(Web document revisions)
....

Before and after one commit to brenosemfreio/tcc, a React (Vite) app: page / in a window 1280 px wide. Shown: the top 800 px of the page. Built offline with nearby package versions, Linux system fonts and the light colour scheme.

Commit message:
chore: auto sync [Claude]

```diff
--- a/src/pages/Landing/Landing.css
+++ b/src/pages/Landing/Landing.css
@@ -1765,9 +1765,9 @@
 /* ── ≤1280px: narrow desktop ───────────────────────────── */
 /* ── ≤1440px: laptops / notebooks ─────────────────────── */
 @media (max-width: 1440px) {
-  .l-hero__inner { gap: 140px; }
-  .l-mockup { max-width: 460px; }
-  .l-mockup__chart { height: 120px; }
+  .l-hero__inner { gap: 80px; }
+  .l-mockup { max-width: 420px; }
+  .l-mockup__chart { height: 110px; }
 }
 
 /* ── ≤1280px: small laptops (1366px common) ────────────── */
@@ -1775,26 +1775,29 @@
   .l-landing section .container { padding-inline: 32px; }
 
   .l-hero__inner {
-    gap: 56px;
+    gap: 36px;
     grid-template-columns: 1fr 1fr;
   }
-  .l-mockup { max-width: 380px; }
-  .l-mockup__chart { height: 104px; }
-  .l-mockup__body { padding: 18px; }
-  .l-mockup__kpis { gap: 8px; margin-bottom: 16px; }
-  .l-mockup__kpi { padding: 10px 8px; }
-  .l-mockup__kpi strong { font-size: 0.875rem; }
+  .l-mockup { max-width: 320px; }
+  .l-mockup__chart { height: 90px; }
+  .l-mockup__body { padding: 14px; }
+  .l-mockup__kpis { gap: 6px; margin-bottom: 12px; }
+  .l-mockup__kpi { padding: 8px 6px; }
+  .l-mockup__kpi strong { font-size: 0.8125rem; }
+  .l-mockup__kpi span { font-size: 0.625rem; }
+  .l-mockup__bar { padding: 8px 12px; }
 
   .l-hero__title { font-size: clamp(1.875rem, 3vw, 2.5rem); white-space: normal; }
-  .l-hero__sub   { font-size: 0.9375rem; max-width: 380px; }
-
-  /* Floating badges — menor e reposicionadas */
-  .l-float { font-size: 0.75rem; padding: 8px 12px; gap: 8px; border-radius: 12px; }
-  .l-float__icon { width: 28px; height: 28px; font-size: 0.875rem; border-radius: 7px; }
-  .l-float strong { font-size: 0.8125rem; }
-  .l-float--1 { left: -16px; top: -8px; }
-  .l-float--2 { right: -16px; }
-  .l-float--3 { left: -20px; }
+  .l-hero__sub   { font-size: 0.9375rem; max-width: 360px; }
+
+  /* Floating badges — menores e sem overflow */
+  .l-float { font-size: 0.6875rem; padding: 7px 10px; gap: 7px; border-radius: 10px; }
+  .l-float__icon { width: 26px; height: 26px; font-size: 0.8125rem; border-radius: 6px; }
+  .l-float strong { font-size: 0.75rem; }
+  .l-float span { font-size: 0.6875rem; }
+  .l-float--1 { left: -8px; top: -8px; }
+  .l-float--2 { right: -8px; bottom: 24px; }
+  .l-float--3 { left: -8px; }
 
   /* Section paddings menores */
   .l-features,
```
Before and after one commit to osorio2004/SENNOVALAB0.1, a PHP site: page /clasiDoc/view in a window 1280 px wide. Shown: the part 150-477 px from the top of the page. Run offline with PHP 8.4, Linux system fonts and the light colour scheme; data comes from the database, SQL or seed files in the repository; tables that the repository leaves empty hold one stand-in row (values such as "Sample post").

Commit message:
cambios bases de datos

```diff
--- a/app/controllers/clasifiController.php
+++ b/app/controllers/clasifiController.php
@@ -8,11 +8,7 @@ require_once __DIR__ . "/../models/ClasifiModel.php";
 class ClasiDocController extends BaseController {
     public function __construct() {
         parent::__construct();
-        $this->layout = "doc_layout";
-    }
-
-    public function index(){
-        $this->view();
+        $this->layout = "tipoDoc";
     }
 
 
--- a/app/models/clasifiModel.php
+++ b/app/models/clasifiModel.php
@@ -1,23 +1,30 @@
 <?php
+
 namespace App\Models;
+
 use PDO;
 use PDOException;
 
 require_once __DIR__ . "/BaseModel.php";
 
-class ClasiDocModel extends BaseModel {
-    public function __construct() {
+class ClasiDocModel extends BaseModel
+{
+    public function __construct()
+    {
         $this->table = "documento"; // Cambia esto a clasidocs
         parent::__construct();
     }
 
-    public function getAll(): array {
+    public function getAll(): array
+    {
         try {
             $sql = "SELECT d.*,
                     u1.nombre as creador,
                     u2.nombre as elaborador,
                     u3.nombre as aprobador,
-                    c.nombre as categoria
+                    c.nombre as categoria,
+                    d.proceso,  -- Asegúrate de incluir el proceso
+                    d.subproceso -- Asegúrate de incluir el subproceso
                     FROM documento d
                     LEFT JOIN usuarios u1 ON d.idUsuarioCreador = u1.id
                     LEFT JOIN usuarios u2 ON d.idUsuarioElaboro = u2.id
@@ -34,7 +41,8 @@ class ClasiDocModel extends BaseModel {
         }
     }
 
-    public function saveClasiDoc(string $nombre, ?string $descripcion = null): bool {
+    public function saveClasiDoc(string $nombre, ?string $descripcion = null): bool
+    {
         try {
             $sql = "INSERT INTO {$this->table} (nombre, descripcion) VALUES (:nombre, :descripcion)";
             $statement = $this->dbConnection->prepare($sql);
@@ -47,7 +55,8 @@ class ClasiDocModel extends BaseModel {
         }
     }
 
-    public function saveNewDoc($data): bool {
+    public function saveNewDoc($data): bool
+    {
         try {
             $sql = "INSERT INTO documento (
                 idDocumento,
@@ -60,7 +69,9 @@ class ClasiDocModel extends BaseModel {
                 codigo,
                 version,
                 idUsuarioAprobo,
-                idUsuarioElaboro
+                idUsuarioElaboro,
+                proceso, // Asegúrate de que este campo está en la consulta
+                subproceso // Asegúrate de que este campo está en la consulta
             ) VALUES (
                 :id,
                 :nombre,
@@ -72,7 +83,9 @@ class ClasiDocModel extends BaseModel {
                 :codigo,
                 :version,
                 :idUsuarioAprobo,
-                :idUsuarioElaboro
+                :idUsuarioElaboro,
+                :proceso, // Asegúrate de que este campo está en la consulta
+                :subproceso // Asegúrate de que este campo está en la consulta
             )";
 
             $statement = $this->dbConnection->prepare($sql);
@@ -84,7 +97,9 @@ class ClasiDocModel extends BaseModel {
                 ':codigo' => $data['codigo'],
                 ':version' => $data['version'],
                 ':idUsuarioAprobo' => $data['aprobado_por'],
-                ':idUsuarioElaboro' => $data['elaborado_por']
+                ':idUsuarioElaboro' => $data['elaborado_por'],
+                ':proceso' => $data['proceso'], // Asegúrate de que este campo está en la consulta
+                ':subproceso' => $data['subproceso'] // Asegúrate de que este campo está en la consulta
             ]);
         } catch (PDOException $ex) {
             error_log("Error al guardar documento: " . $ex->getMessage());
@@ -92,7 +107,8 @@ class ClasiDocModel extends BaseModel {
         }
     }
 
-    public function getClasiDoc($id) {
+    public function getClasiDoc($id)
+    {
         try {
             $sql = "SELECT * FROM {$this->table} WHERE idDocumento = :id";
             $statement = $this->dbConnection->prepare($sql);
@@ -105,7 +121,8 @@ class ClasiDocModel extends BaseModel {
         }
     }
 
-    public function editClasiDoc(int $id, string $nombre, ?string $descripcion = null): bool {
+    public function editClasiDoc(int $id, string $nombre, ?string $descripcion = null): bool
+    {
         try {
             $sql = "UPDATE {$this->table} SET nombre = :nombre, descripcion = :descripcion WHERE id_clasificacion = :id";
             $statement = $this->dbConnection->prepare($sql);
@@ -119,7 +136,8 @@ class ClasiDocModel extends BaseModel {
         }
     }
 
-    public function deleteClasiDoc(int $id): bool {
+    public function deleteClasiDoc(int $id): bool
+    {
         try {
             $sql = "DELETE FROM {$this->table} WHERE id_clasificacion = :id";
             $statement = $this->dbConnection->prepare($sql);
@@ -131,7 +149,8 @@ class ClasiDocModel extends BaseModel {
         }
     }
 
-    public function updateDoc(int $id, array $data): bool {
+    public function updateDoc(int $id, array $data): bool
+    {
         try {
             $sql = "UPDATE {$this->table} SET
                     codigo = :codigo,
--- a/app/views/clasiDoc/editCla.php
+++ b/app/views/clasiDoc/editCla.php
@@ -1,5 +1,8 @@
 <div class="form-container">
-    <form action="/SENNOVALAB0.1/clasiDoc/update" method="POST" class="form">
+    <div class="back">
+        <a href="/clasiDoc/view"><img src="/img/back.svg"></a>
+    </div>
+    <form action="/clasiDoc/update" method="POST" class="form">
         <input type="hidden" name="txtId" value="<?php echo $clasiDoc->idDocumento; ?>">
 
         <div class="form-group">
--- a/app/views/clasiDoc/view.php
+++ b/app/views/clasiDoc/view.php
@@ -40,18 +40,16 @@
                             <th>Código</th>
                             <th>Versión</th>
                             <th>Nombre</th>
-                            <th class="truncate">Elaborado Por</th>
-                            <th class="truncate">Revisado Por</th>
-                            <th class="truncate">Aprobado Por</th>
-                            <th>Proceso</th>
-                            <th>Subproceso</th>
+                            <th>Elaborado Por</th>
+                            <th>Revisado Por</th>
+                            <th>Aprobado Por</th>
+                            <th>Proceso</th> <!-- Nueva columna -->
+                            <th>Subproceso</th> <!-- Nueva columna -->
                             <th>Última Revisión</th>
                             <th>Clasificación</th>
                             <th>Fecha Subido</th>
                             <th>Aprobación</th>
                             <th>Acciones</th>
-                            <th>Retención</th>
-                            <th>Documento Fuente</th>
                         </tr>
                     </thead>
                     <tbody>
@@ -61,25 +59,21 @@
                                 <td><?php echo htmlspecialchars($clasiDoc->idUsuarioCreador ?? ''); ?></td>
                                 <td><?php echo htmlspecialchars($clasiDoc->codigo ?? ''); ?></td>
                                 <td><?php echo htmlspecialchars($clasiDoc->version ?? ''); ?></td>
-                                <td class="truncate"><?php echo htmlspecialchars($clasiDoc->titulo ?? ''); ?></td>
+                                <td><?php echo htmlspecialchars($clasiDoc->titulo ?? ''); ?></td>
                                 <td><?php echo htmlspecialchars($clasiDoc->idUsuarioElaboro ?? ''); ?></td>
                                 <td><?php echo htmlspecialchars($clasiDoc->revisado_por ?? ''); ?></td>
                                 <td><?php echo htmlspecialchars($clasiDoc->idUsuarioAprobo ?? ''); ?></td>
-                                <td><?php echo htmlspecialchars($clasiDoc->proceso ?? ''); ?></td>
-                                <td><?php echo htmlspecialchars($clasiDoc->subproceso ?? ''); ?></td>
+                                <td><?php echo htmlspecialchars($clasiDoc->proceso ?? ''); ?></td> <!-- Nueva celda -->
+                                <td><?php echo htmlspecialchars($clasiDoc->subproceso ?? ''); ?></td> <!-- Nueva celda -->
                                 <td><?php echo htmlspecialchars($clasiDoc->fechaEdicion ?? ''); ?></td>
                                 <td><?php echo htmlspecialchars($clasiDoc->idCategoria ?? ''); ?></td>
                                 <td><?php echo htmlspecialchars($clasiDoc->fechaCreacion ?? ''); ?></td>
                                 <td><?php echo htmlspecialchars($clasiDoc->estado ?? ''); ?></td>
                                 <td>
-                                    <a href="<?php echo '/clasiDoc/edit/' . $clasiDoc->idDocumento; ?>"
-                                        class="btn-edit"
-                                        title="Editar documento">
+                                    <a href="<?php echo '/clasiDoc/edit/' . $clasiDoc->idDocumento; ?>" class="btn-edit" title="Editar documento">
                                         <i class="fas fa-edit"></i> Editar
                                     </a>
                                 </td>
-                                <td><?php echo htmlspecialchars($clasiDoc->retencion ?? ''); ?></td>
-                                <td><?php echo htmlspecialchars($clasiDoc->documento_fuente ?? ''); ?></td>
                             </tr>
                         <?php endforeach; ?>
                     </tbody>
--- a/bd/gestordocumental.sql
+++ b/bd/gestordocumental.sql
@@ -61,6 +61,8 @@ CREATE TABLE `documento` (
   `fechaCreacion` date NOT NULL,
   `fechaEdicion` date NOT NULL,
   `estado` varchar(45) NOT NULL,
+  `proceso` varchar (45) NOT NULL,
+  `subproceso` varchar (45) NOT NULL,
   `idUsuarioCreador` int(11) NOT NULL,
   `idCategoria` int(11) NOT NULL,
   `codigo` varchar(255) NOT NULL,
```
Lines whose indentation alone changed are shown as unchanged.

....

*Work order*
State how many lines of the records contain the word "bool". Give that number alone.

*Answer box*
10